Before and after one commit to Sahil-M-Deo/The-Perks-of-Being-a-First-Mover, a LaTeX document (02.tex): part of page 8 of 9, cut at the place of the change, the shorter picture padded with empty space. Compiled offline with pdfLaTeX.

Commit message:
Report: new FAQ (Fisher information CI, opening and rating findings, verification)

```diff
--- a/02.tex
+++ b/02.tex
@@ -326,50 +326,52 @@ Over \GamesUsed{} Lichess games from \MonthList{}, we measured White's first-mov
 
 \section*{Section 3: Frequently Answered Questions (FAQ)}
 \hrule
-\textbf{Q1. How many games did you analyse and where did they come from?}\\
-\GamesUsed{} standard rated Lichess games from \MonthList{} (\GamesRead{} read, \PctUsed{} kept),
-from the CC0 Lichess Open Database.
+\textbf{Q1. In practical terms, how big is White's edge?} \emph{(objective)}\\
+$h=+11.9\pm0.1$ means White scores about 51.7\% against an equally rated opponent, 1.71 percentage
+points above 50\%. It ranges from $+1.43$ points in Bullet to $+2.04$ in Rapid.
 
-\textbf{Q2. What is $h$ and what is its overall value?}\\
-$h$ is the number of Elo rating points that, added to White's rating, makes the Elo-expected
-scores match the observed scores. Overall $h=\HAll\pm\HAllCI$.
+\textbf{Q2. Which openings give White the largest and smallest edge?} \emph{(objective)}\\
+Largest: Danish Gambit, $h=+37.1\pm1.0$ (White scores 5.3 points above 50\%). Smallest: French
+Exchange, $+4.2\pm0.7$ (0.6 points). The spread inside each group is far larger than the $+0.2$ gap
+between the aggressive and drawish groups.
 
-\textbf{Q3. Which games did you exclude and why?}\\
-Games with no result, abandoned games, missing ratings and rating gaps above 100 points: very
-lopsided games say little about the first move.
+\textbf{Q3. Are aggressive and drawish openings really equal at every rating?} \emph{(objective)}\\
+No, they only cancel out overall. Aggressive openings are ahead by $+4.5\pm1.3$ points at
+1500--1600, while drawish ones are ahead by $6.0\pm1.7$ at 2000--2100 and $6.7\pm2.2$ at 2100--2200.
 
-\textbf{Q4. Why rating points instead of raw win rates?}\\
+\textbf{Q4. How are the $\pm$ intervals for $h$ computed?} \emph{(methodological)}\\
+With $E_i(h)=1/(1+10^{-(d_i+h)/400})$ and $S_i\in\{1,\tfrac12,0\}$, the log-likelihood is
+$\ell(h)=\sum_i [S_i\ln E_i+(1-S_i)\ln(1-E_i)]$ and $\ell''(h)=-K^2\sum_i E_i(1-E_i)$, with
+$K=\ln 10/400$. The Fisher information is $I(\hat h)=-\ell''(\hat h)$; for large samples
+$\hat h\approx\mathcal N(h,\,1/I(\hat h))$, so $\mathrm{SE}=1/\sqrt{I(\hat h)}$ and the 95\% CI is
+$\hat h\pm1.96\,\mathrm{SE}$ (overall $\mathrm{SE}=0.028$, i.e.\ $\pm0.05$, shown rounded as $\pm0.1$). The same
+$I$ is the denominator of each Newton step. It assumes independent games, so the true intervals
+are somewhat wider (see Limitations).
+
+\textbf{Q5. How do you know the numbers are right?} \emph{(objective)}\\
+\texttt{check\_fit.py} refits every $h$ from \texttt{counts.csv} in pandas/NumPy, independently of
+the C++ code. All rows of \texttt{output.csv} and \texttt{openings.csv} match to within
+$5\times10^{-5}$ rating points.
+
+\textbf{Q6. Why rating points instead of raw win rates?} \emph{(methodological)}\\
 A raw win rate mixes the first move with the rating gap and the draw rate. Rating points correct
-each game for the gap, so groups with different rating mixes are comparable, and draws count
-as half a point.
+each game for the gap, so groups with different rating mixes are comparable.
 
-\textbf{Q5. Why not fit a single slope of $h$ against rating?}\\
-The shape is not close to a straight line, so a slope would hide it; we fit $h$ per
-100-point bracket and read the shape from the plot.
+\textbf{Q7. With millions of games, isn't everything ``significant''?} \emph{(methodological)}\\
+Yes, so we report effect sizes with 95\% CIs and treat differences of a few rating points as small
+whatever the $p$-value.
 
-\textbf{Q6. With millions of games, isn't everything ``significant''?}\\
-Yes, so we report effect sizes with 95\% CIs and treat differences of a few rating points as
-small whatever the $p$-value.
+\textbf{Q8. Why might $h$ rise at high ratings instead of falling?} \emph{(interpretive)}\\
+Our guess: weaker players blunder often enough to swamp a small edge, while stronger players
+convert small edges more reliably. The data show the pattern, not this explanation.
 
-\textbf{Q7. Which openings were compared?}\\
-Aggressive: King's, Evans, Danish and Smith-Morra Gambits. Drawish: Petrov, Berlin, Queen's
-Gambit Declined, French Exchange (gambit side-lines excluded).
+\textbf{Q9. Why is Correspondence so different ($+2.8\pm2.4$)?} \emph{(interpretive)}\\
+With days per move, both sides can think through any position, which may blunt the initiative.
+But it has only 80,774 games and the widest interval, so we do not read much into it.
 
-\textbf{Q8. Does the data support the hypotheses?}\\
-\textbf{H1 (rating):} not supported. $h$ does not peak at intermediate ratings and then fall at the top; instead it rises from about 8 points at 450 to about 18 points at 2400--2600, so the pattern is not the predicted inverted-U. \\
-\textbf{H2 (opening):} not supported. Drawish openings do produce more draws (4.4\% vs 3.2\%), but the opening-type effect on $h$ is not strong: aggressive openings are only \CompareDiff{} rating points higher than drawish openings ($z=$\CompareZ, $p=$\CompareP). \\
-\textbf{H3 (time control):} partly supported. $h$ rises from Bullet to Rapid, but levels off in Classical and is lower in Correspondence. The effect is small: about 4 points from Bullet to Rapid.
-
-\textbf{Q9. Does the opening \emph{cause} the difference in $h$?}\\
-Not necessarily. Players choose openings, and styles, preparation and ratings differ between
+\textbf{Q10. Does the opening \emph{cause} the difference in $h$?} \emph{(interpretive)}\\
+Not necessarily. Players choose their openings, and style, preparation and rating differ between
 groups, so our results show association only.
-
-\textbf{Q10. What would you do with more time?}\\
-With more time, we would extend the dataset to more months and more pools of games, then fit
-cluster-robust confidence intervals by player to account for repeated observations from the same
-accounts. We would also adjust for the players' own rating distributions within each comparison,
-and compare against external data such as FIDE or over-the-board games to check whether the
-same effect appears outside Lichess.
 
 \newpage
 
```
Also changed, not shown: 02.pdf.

_ _ _ _ _ _ _

=== Required work ===
Take the records above and write each one out again exactly.

=== Written answer ===
Before and after one commit to Sahil-M-Deo/The-Perks-of-Being-a-First-Mover, a LaTeX document (02.tex): part of page 8 of 9, cut at the place of the change, the shorter picture padded with empty space. Compiled offline with pdfLaTeX.

Commit message:
Report: new FAQ (Fisher information CI, opening and rating findings, verification)

```diff
--- a/02.tex
+++ b/02.tex
@@ -326,50 +326,52 @@ Over \GamesUsed{} Lichess games from \MonthList{}, we measured White's first-mov
 
 \section*{Section 3: Frequently Answered Questions (FAQ)}
 \hrule
-\textbf{Q1. How many games did you analyse and where did they come from?}\\
-\GamesUsed{} standard rated Lichess games from \MonthList{} (\GamesRead{} read, \PctUsed{} kept),
-from the CC0 Lichess Open Database.
+\textbf{Q1. In practical terms, how big is White's edge?} \emph{(objective)}\\
+$h=+11.9\pm0.1$ means White scores about 51.7\% against an equally rated opponent, 1.71 percentage
+points above 50\%. It ranges from $+1.43$ points in Bullet to $+2.04$ in Rapid.
 
-\textbf{Q2. What is $h$ and what is its overall value?}\\
-$h$ is the number of Elo rating points that, added to White's rating, makes the Elo-expected
-scores match the observed scores. Overall $h=\HAll\pm\HAllCI$.
+\textbf{Q2. Which openings give White the largest and smallest edge?} \emph{(objective)}\\
+Largest: Danish Gambit, $h=+37.1\pm1.0$ (White scores 5.3 points above 50\%). Smallest: French
+Exchange, $+4.2\pm0.7$ (0.6 points). The spread inside each group is far larger than the $+0.2$ gap
+between the aggressive and drawish groups.
 
-\textbf{Q3. Which games did you exclude and why?}\\
-Games with no result, abandoned games, missing ratings and rating gaps above 100 points: very
-lopsided games say little about the first move.
+\textbf{Q3. Are aggressive and drawish openings really equal at every rating?} \emph{(objective)}\\
+No, they only cancel out overall. Aggressive openings are ahead by $+4.5\pm1.3$ points at
+1500--1600, while drawish ones are ahead by $6.0\pm1.7$ at 2000--2100 and $6.7\pm2.2$ at 2100--2200.
 
-\textbf{Q4. Why rating points instead of raw win rates?}\\
+\textbf{Q4. How are the $\pm$ intervals for $h$ computed?} \emph{(methodological)}\\
+With $E_i(h)=1/(1+10^{-(d_i+h)/400})$ and $S_i\in\{1,\tfrac12,0\}$, the log-likelihood is
+$\ell(h)=\sum_i [S_i\ln E_i+(1-S_i)\ln(1-E_i)]$ and $\ell''(h)=-K^2\sum_i E_i(1-E_i)$, with
+$K=\ln 10/400$. The Fisher information is $I(\hat h)=-\ell''(\hat h)$; for large samples
+$\hat h\approx\mathcal N(h,\,1/I(\hat h))$, so $\mathrm{SE}=1/\sqrt{I(\hat h)}$ and the 95\% CI is
+$\hat h\pm1.96\,\mathrm{SE}$ (overall $\mathrm{SE}=0.028$, i.e.\ $\pm0.05$, shown rounded as $\pm0.1$). The same
+$I$ is the denominator of each Newton step. It assumes independent games, so the true intervals
+are somewhat wider (see Limitations).
+
+\textbf{Q5. How do you know the numbers are right?} \emph{(objective)}\\
+\texttt{check\_fit.py} refits every $h$ from \texttt{counts.csv} in pandas/NumPy, independently of
+the C++ code. All rows of \texttt{output.csv} and \texttt{openings.csv} match to within
+$5\times10^{-5}$ rating points.
+
+\textbf{Q6. Why rating points instead of raw win rates?} \emph{(methodological)}\\
 A raw win rate mixes the first move with the rating gap and the draw rate. Rating points correct
-each game for the gap, so groups with different rating mixes are comparable, and draws count
-as half a point.
+each game for the gap, so groups with different rating mixes are comparable.
 
-\textbf{Q5. Why not fit a single slope of $h$ against rating?}\\
-The shape is not close to a straight line, so a slope would hide it; we fit $h$ per
-100-point bracket and read the shape from the plot.
+\textbf{Q7. With millions of games, isn't everything ``significant''?} \emph{(methodological)}\\
+Yes, so we report effect sizes with 95\% CIs and treat differences of a few rating points as small
+whatever the $p$-value.
 
-\textbf{Q6. With millions of games, isn't everything ``significant''?}\\
-Yes, so we report effect sizes with 95\% CIs and treat differences of a few rating points as
-small whatever the $p$-value.
+\textbf{Q8. Why might $h$ rise at high ratings instead of falling?} \emph{(interpretive)}\\
+Our guess: weaker players blunder often enough to swamp a small edge, while stronger players
+convert small edges more reliably. The data show the pattern, not this explanation.
 
-\textbf{Q7. Which openings were compared?}\\
-Aggressive: King's, Evans, Danish and Smith-Morra Gambits. Drawish: Petrov, Berlin, Queen's
-Gambit Declined, French Exchange (gambit side-lines excluded).
+\textbf{Q9. Why is Correspondence so different ($+2.8\pm2.4$)?} \emph{(interpretive)}\\
+With days per move, both sides can think through any position, which may blunt the initiative.
+But it has only 80,774 games and the widest interval, so we do not read much into it.
 
-\textbf{Q8. Does the data support the hypotheses?}\\
-\textbf{H1 (rating):} not supported. $h$ does not peak at intermediate ratings and then fall at the top; instead it rises from about 8 points at 450 to about 18 points at 2400--2600, so the pattern is not the predicted inverted-U. \\
-\textbf{H2 (opening):} not supported. Drawish openings do produce more draws (4.4\% vs 3.2\%), but the opening-type effect on $h$ is not strong: aggressive openings are only \CompareDiff{} rating points higher than drawish openings ($z=$\CompareZ, $p=$\CompareP). \\
-\textbf{H3 (time control):} partly supported. $h$ rises from Bullet to Rapid, but levels off in Classical and is lower in Correspondence. The effect is small: about 4 points from Bullet to Rapid.
-
-\textbf{Q9. Does the opening \emph{cause} the difference in $h$?}\\
-Not necessarily. Players choose openings, and styles, preparation and ratings differ between
+\textbf{Q10. Does the opening \emph{cause} the difference in $h$?} \emph{(interpretive)}\\
+Not necessarily. Players choose their openings, and style, preparation and rating differ between
 groups, so our results show association only.
-
-\textbf{Q10. What would you do with more time?}\\
-With more time, we would extend the dataset to more months and more pools of games, then fit
-cluster-robust confidence intervals by player to account for repeated observations from the same
-accounts. We would also adjust for the players' own rating distributions within each comparison,
-and compare against external data such as FIDE or over-the-board games to check whether the
-same effect appears outside Lichess.
 
 \newpage
 
```
Also changed, not shown: 02.pdf.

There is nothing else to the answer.